"I appreciate Sen. Kerry saying we don't need Bush Lite, and we don't," Dean told about 1,000 people at a forum on rural issues in Lake Placid. "But, Sen. Kerry, we don't want Dean Lite, either."
Early in the campaign for the Democratic nomination to run against President Bush next year, the liberal Dean often introduced himself as representing "the Democratic wing of the Democratic party."
Dean said he had heard about fellow Democratic hopeful Kerry's speech to the forum and the warning by the senator from Massachusetts that Democrats had to stop acting like Republicans.
"I heard he did a great job giving my speech," Dean said.
In his speech to the state Democratic Rural Conference forum for presidential contenders, Kerry had said: "Never again can the Democratic Party fail to stand up and turn away from its accomplishments of the last 60 years. ... The one thing this country doesn't need is a second Republican Party."
While Dean directed most of his criticism at Kerry, the former Vermont governor also said his other rivals from Congress too often have supported President Bush on the war with Iraq, tax cuts and other issues.
To the forum audience, he was as blunt: "What we need in this party is not just people who talk about backbone, but people who have it."

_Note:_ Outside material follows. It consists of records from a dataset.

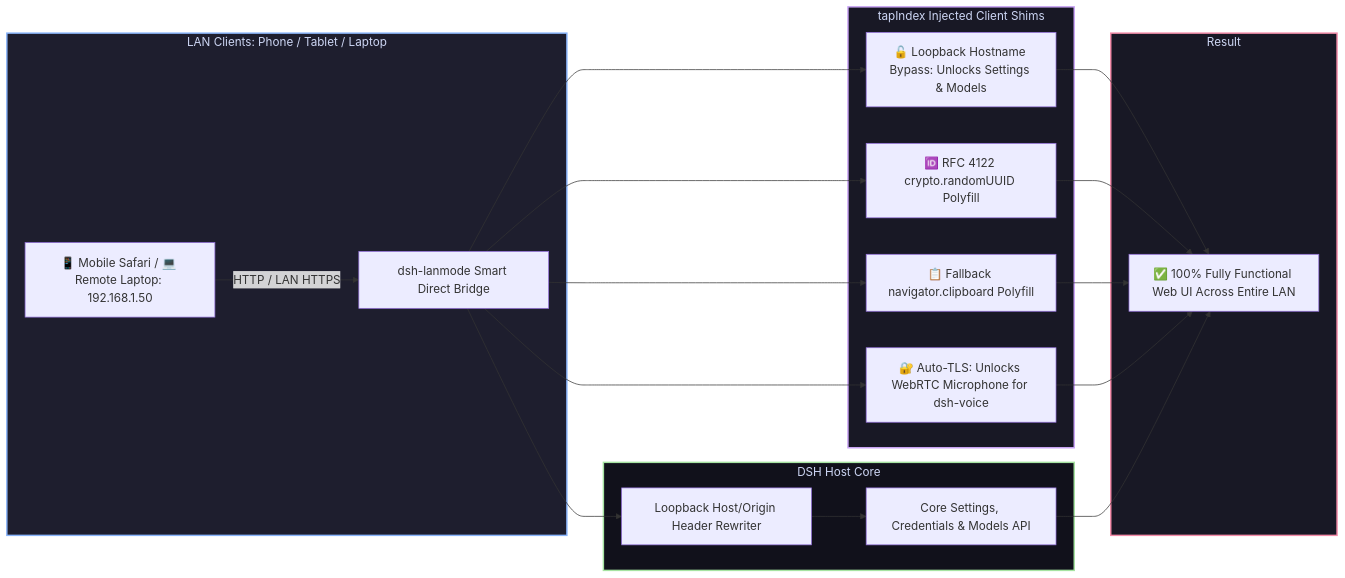
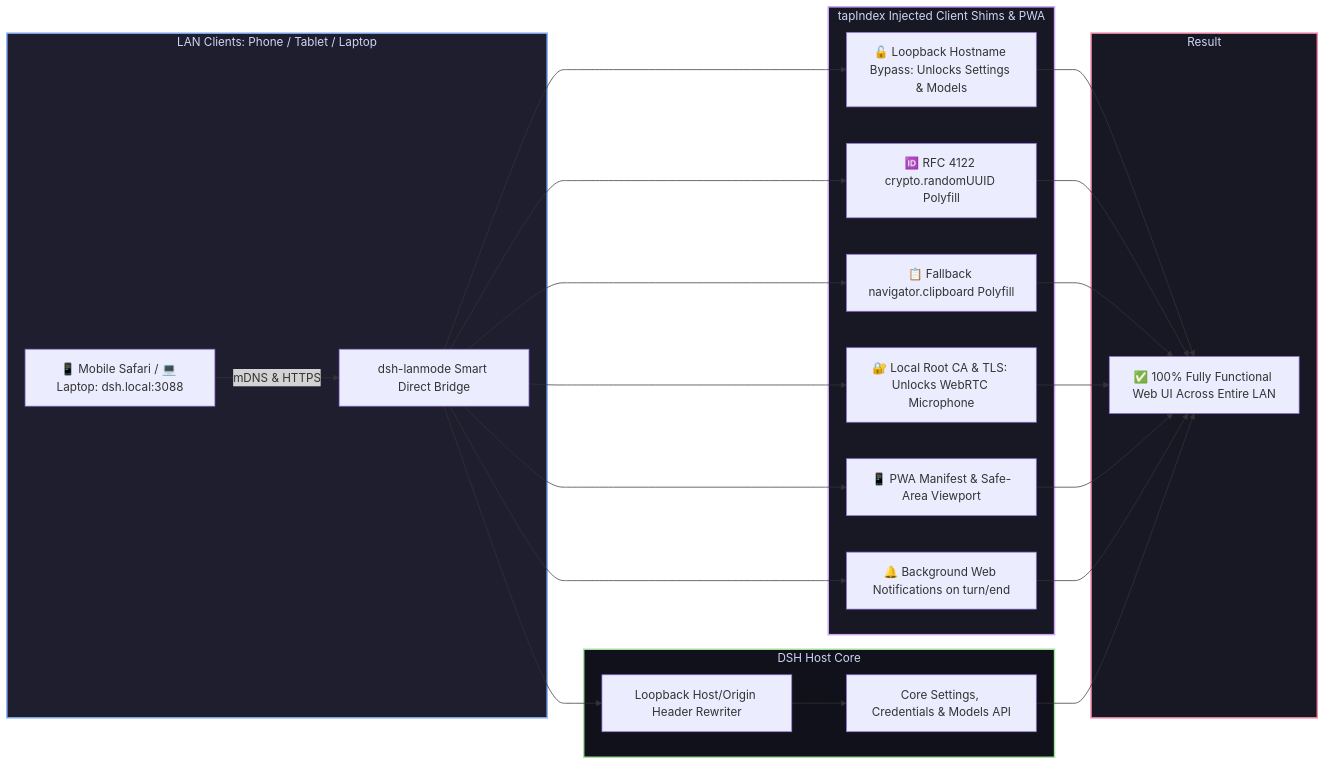
One commit to GooDAnDReaDY/dsh-lanmode changed the diagram in README.md. Above: the diagram before and after it, drawn with Mermaid. The commit also changed other lines of this file and 18 other files, not shown here.

Commit message:
feat: mobileqr, PWA, mDNS dsh.local, Local Root CA, LAN PIN, and UI settings card

````diff
--- a/README.md
+++ b/README.md
@@ -40,31 +40,35 @@
 ```mermaid
 graph LR
     subgraph RemoteDevices [LAN Clients: Phone / Tablet / Laptop]
-        Client[📱 Mobile Safari / 💻 Remote Laptop: 192.168.1.50] -->|HTTP / LAN HTTPS| Bridge[dsh-lanmode Smart Direct Bridge]
+        Client[📱 Mobile Safari / 💻 Laptop: dsh.local:3088] -->|mDNS & HTTPS| Bridge[dsh-lanmode Smart Direct Bridge]
     end
 
-    subgraph ShimsLayer [tapIndex Injected Client Shims]
+    subgraph ShimsLayer [tapIndex Injected Client Shims & PWA]
         Bridge --> Shim1[🔓 Loopback Hostname Bypass: Unlocks Settings & Models]
         Bridge --> Shim2[🆔 RFC 4122 crypto.randomUUID Polyfill]
         Bridge --> Shim3[📋 Fallback navigator.clipboard Polyfill]
-        Bridge --> Shim4[🔐 Auto-TLS: Unlocks WebRTC Microphone for dsh-voice]
+        Bridge --> Shim4[🔐 Local Root CA & TLS: Unlocks WebRTC Microphone]
+        Bridge --> Shim5[📱 PWA Manifest & Safe-Area Viewport]
+        Bridge --> Shim6[🔔 Background Web Notifications on turn/end]
     end
 
     subgraph HostBackend [DSH Host Core]
         Bridge --> HeaderRewrite[Loopback Host/Origin Header Rewriter]
         HeaderRewrite --> PrivilegedAPI[Core Settings, Credentials & Models API]
     end
 
     subgraph Output [Result]
         Shim1 --> FullWeb[✅ 100% Fully Functional Web UI Across Entire LAN]
         Shim2 --> FullWeb
         Shim3 --> FullWeb
         Shim4 --> FullWeb
+        Shim5 --> FullWeb
+        Shim6 --> FullWeb
         PrivilegedAPI --> FullWeb
     end
 
     style RemoteDevices fill:#1e1e2e,stroke:#89b4fa,stroke-width:2px,color:#cdd6f4
     style ShimsLayer fill:#181825,stroke:#cba6f7,stroke-width:2px,color:#cdd6f4
     style HostBackend fill:#11111b,stroke:#a6e3a1,stroke-width:2px,color:#cdd6f4
     style Output fill:#181825,stroke:#f38ba8,stroke-width:2px,color:#cdd6f4
 ```
````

Kerry aimed many of his barbs at Bush.
Belittling the president, Kerry, a decorated Vietnam War veteran, harked to his time with a ship in the Gulf of Tonkin off North Vietnam and said, "When I was in the Gulf of Tonkin in 1968, I learned what it was to work with an aircraft carrier for real."
That was a swipe at Bush's May 1 landing on the carrier USS Abraham Lincoln off San Diego to welcome the ship's crew home from the Iraq war.
Kerry also took issue with the "voicelessness of 2002" that he said cost the Democratic Party control of Congress in the last election.